▶ Required action
Copy the entries below exactly. Images do not belong in the copy.

(Records shown Opens)

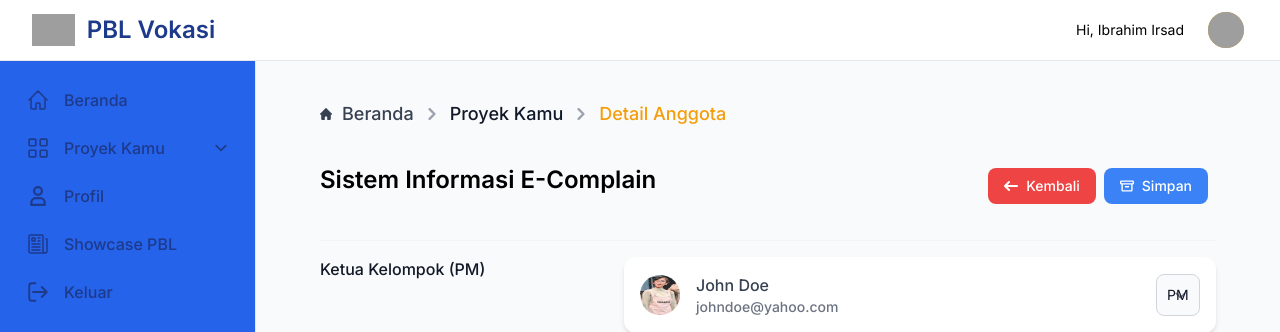
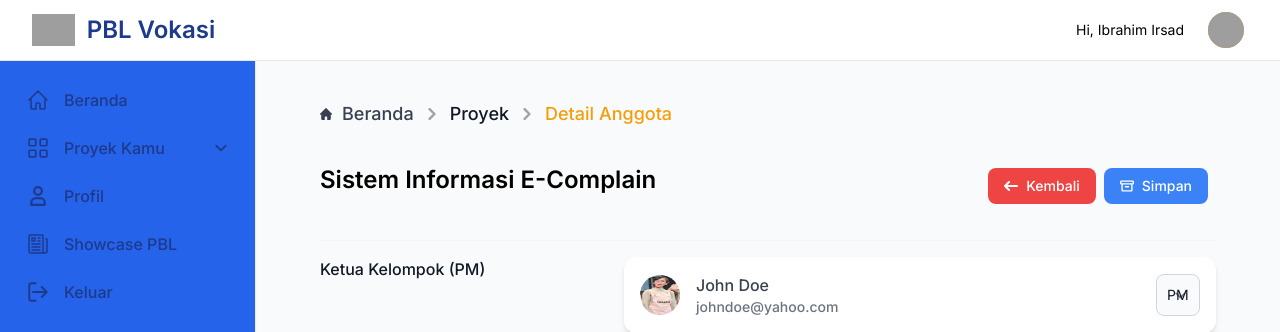
Before and after one commit to lubabulmmm/pbl, a PHP site: page /dosen/details-anggota.php in a window 1280 px wide. Shown: the top 332 px of the page. Run offline with PHP 8.4, Linux system fonts and the light colour scheme; some libraries are stand-ins or nearby versions; grey boxes are pictures that could not be loaded.

Commit message:
fixing some stuff

```diff
--- a/dosen/details-anggota.php
+++ b/dosen/details-anggota.php
@@ -39,7 +39,7 @@
                       <path stroke="currentColor" stroke-linecap="round" stroke-linejoin="round" stroke-width="2" d="m1 9 4-4-4-4"/>
                   </svg>
                   <a href="./projects.php" class="inline-flex items-center lg:text-lg text-xs md:text-md font-medium text-gray-700 hover:text-amber-800">
-                    <span class="ms-1 lg:text-lg text-xs md:text-md font-medium text-gray-900 hover:text-amber-500 md:ms-2">Proyek Kamu</span>
+                    <span class="ms-1 lg:text-lg text-xs md:text-md font-medium text-gray-900 hover:text-amber-500 md:ms-2">Proyek</span>
                   </a>
                 </div>
               </li>
```
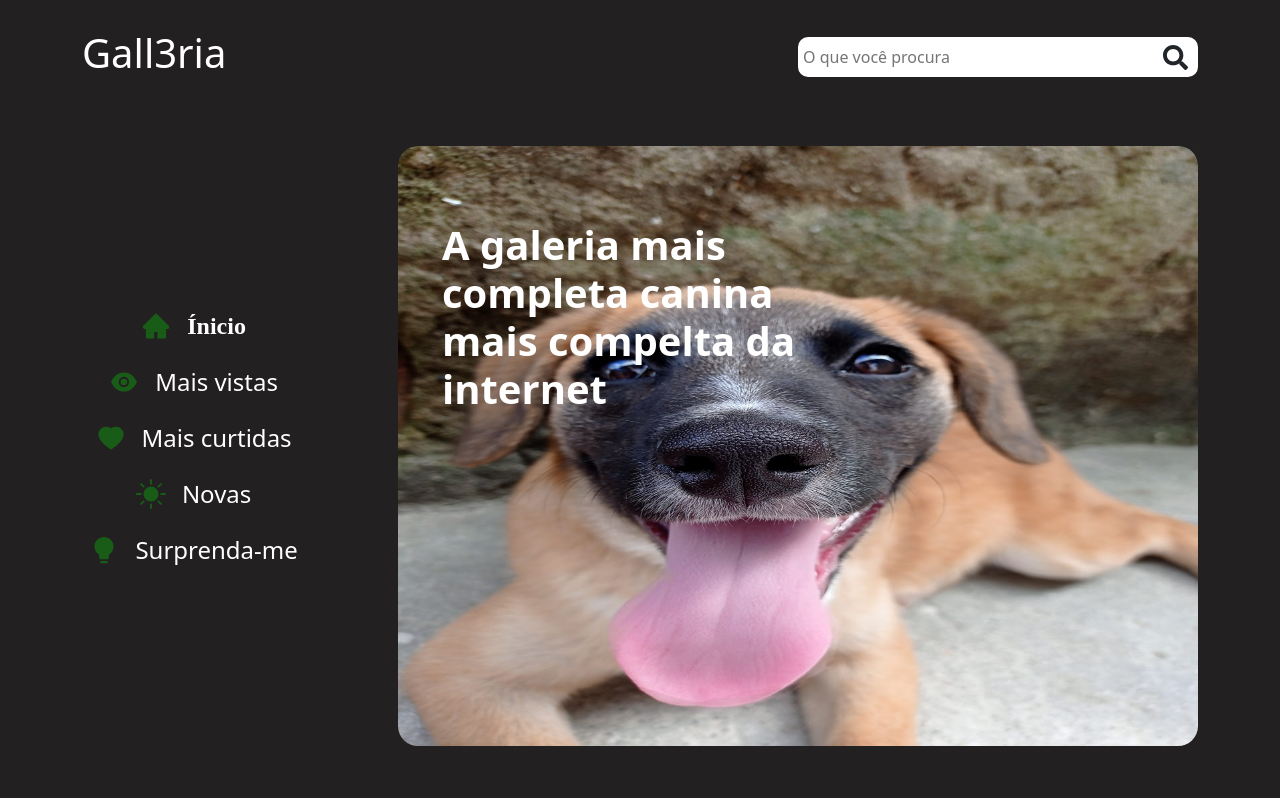
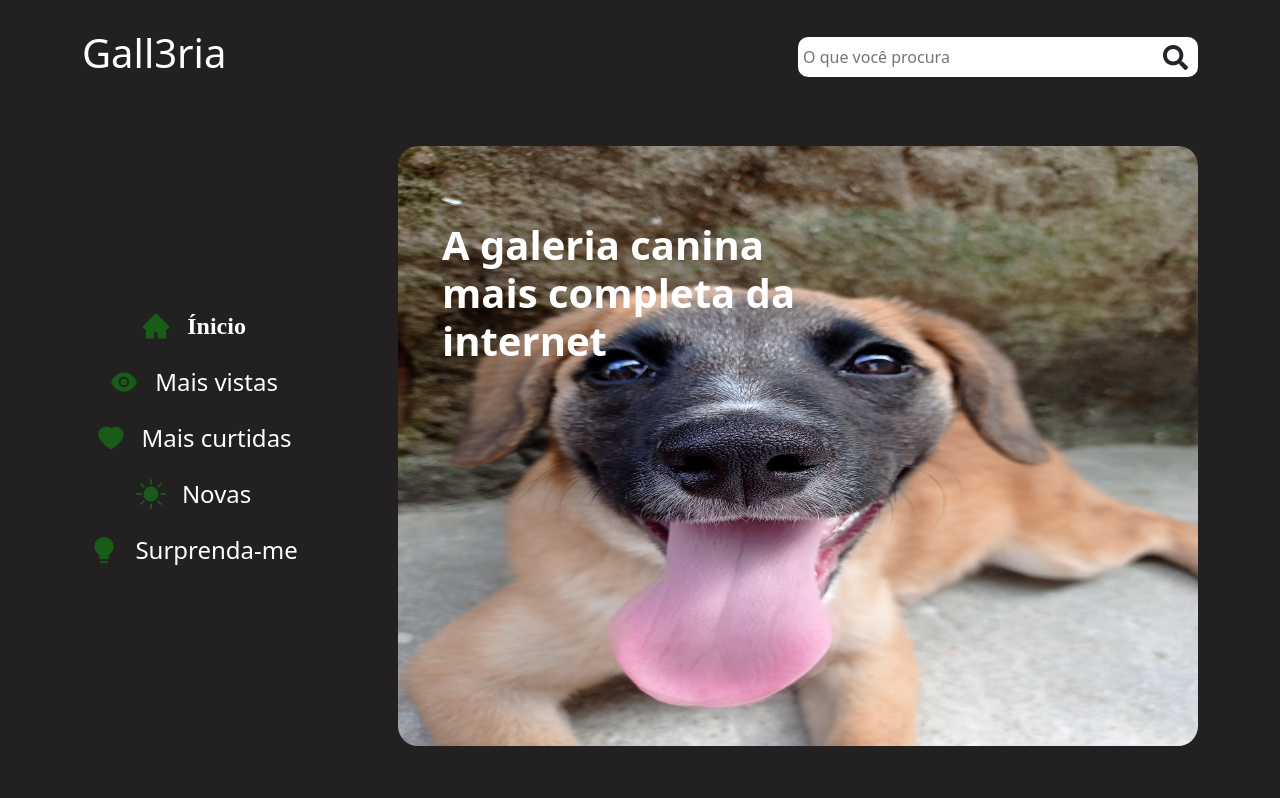
Before and after one commit to Arttutu/galeria-vida, a React (Create React App) app: page / in a window 1280 px wide. Shown: the top 798 px of the page. Built offline with nearby package versions, Linux system fonts and the light colour scheme.

Commit message:
arruamndo titulo do banner

```diff
--- a/src/paginas/PaginaInicial/index.jsx
+++ b/src/paginas/PaginaInicial/index.jsx
@@ -15,7 +15,7 @@ export default function PaginaInicial() {
               <Menu />
             </div>
             <div className={` ${styles.principal__imagem}`}>
-              <h1>A galeria mais completa canina mais compelta da internet</h1>
+              <h1>A galeria canina mais completa da internet</h1>
               <img
                 className="img-fluid"
                 src={banner}
```
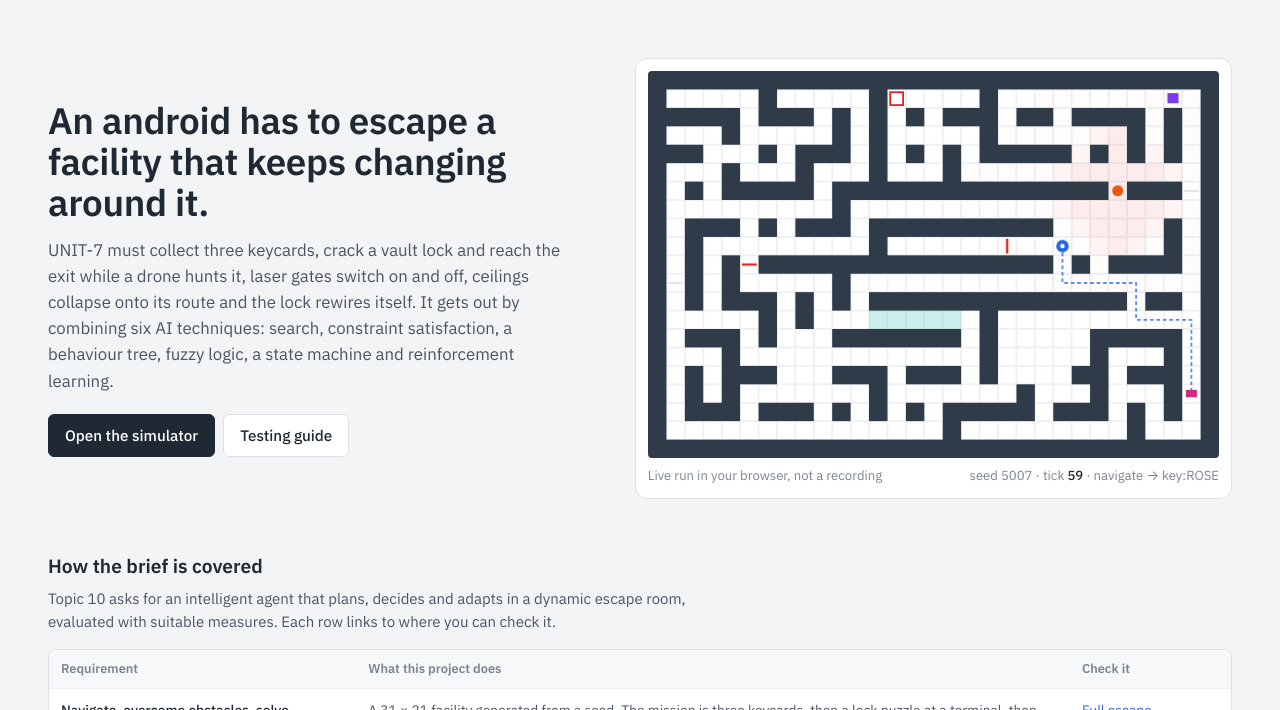
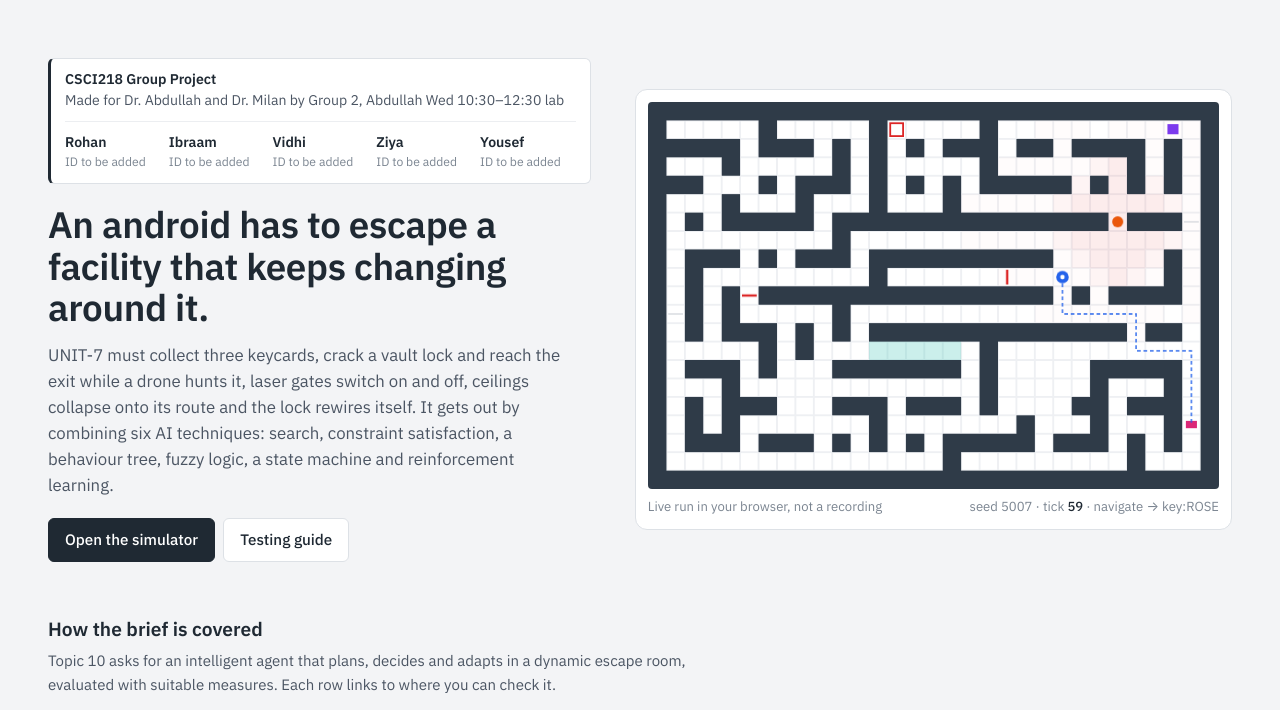
Before and after one commit to RohanRaoCs/ai-escape-room, a website: page index.html in a window 1280 px wide. Shown: the part 64-774 px from the top of the page. Drawn offline with Linux system fonts and the light colour scheme.

Commit message:
Add course details and Group 2 members to landing page and README

```diff
--- a/css/style.css
+++ b/css/style.css
@@ -337,6 +337,18 @@ details.about ul { margin: 0 0 6px; padding-left: 18px; }
 .hero h1 { font-size: 2.3rem; line-height: 1.12; letter-spacing: -0.01em; margin-bottom: 14px; }
 .hero p { color: var(--ink-2); font-size: 1.05rem; max-width: 52ch; }
 .hero .btnrow { margin-top: 20px; }
+.hero .course {
+  margin: 0 0 20px; padding: 10px 14px 12px;
+  border: 1px solid var(--line); border-left: 3px solid var(--ink); border-radius: 6px;
+  background: var(--surface); font-size: 0.88rem; line-height: 1.5; color: var(--ink-2);
+}
+.hero .course p { margin: 0; font-size: 0.88rem; color: var(--ink-2); max-width: none; }
+.hero .course b { color: var(--ink); }
+.team { list-style: none; margin: 10px 0 0; padding: 10px 0 0; border-top: 1px solid var(--line-soft); display: grid; grid-template-columns: repeat(5, minmax(0, 1fr)); gap: 8px; }
+.team li { display: flex; flex-direction: column; min-width: 0; }
+.team li b { font-weight: 600; font-size: 0.88rem; }
+.team li span { font-size: 0.76rem; color: var(--ink-3); }
+@media (max-width: 760px) { .team { grid-template-columns: repeat(2, minmax(0, 1fr)); } }
 .hero .btn { padding: 9px 16px; font-size: 0.95rem; }
 .hero-live { margin: 0; background: var(--surface); border: 1px solid var(--line); border-radius: 12px; padding: 12px; }
 .hero-live canvas { display: block; width: 100%; height: auto; border-radius: 4px; }
--- a/index.html
+++ b/index.html
@@ -15,6 +15,17 @@
   <main class="page">
     <section class="hero">
       <div>
+        <div class="course">
+          <p><b>CSCI218 Group Project</b><br>Made for Dr. Abdullah and Dr. Milan by Group 2, Abdullah Wed 10:30–12:30 lab</p>
+          <!-- Team: replace each "ID to be added" with the student ID -->
+          <ul class="team" aria-label="Group 2 members">
+            <li><b>Rohan</b><span>ID to be added</span></li>
+            <li><b>Ibraam</b><span>ID to be added</span></li>
+            <li><b>Vidhi</b><span>ID to be added</span></li>
+            <li><b>Ziya</b><span>ID to be added</span></li>
+            <li><b>Yousef</b><span>ID to be added</span></li>
+          </ul>
+        </div>
         <h1>An android has to escape a facility that keeps changing around it.</h1>
         <p>UNIT-7 must collect three keycards, crack a vault lock and reach the exit while a drone hunts it, laser gates switch on and off, ceilings collapse onto its route and the lock rewires itself. It gets out by combining six AI techniques: search, constraint satisfaction, a behaviour tree, fuzzy logic, a state machine and reinforcement learning.</p>
         <div class="btnrow">
```
Also changed, not shown: README.md.
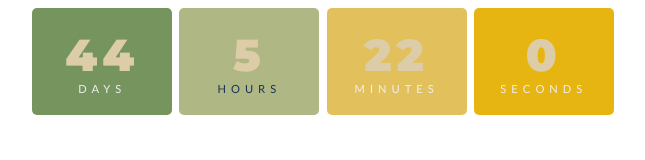
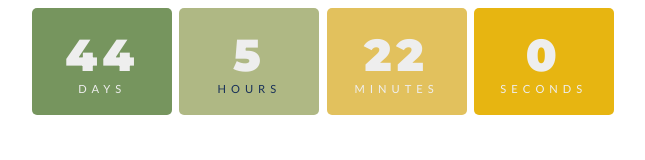
Before and after one commit to Flower266/countdown.1, a plain HTML site: page index.html in a window 1280 px wide. Shown: the whole page, without its empty margins (317-962 px from the left). Drawn offline with Linux system fonts and the light colour scheme.

Commit message:
Update index.html

```diff
--- a/index.html
+++ b/index.html
@@ -46,7 +46,7 @@ body{
 
 .numbers {
   font-family: 'Montserrat', sans-serif;
-  color:  #DCCDA8;
+  color:  #eeeeee;
   font-size: 4em;
   text-align: center;
 }
```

(Records shown Closes)

▶ The completed task
Before and after one commit to lubabulmmm/pbl, a PHP site: page /dosen/details-anggota.php in a window 1280 px wide. Shown: the top 332 px of the page. Run offline with PHP 8.4, Linux system fonts and the light colour scheme; some libraries are stand-ins or nearby versions; grey boxes are pictures that could not be loaded.

Commit message:
fixing some stuff

```diff
--- a/dosen/details-anggota.php
+++ b/dosen/details-anggota.php
@@ -39,7 +39,7 @@
                       <path stroke="currentColor" stroke-linecap="round" stroke-linejoin="round" stroke-width="2" d="m1 9 4-4-4-4"/>
                   </svg>
                   <a href="./projects.php" class="inline-flex items-center lg:text-lg text-xs md:text-md font-medium text-gray-700 hover:text-amber-800">
-                    <span class="ms-1 lg:text-lg text-xs md:text-md font-medium text-gray-900 hover:text-amber-500 md:ms-2">Proyek Kamu</span>
+                    <span class="ms-1 lg:text-lg text-xs md:text-md font-medium text-gray-900 hover:text-amber-500 md:ms-2">Proyek</span>
                   </a>
                 </div>
               </li>
```
Before and after one commit to Arttutu/galeria-vida, a React (Create React App) app: page / in a window 1280 px wide. Shown: the top 798 px of the page. Built offline with nearby package versions, Linux system fonts and the light colour scheme.

Commit message:
arruamndo titulo do banner

```diff
--- a/src/paginas/PaginaInicial/index.jsx
+++ b/src/paginas/PaginaInicial/index.jsx
@@ -15,7 +15,7 @@ export default function PaginaInicial() {
               <Menu />
             </div>
             <div className={` ${styles.principal__imagem}`}>
-              <h1>A galeria mais completa canina mais compelta da internet</h1>
+              <h1>A galeria canina mais completa da internet</h1>
               <img
                 className="img-fluid"
                 src={banner}
```
Before and after one commit to RohanRaoCs/ai-escape-room, a website: page index.html in a window 1280 px wide. Shown: the part 64-774 px from the top of the page. Drawn offline with Linux system fonts and the light colour scheme.

Commit message:
Add course details and Group 2 members to landing page and README

```diff
--- a/css/style.css
+++ b/css/style.css
@@ -337,6 +337,18 @@ details.about ul { margin: 0 0 6px; padding-left: 18px; }
 .hero h1 { font-size: 2.3rem; line-height: 1.12; letter-spacing: -0.01em; margin-bottom: 14px; }
 .hero p { color: var(--ink-2); font-size: 1.05rem; max-width: 52ch; }
 .hero .btnrow { margin-top: 20px; }
+.hero .course {
+  margin: 0 0 20px; padding: 10px 14px 12px;
+  border: 1px solid var(--line); border-left: 3px solid var(--ink); border-radius: 6px;
+  background: var(--surface); font-size: 0.88rem; line-height: 1.5; color: var(--ink-2);
+}
+.hero .course p { margin: 0; font-size: 0.88rem; color: var(--ink-2); max-width: none; }
+.hero .course b { color: var(--ink); }
+.team { list-style: none; margin: 10px 0 0; padding: 10px 0 0; border-top: 1px solid var(--line-soft); display: grid; grid-template-columns: repeat(5, minmax(0, 1fr)); gap: 8px; }
+.team li { display: flex; flex-direction: column; min-width: 0; }
+.team li b { font-weight: 600; font-size: 0.88rem; }
+.team li span { font-size: 0.76rem; color: var(--ink-3); }
+@media (max-width: 760px) { .team { grid-template-columns: repeat(2, minmax(0, 1fr)); } }
 .hero .btn { padding: 9px 16px; font-size: 0.95rem; }
 .hero-live { margin: 0; background: var(--surface); border: 1px solid var(--line); border-radius: 12px; padding: 12px; }
 .hero-live canvas { display: block; width: 100%; height: auto; border-radius: 4px; }
--- a/index.html
+++ b/index.html
@@ -15,6 +15,17 @@
   <main class="page">
     <section class="hero">
       <div>
+        <div class="course">
+          <p><b>CSCI218 Group Project</b><br>Made for Dr. Abdullah and Dr. Milan by Group 2, Abdullah Wed 10:30–12:30 lab</p>
+          <!-- Team: replace each "ID to be added" with the student ID -->
+          <ul class="team" aria-label="Group 2 members">
+            <li><b>Rohan</b><span>ID to be added</span></li>
+            <li><b>Ibraam</b><span>ID to be added</span></li>
+            <li><b>Vidhi</b><span>ID to be added</span></li>
+            <li><b>Ziya</b><span>ID to be added</span></li>
+            <li><b>Yousef</b><span>ID to be added</span></li>
+          </ul>
+        </div>
         <h1>An android has to escape a facility that keeps changing around it.</h1>
         <p>UNIT-7 must collect three keycards, crack a vault lock and reach the exit while a drone hunts it, laser gates switch on and off, ceilings collapse onto its route and the lock rewires itself. It gets out by combining six AI techniques: search, constraint satisfaction, a behaviour tree, fuzzy logic, a state machine and reinforcement learning.</p>
         <div class="btnrow">
```
Also changed, not shown: README.md.
Before and after one commit to Flower266/countdown.1, a plain HTML site: page index.html in a window 1280 px wide. Shown: the whole page, without its empty margins (317-962 px from the left). Drawn offline with Linux system fonts and the light colour scheme.

Commit message:
Update index.html

```diff
--- a/index.html
+++ b/index.html
@@ -46,7 +46,7 @@ body{
 
 .numbers {
   font-family: 'Montserrat', sans-serif;
-  color:  #DCCDA8;
+  color:  #eeeeee;
   font-size: 4em;
   text-align: center;
 }
```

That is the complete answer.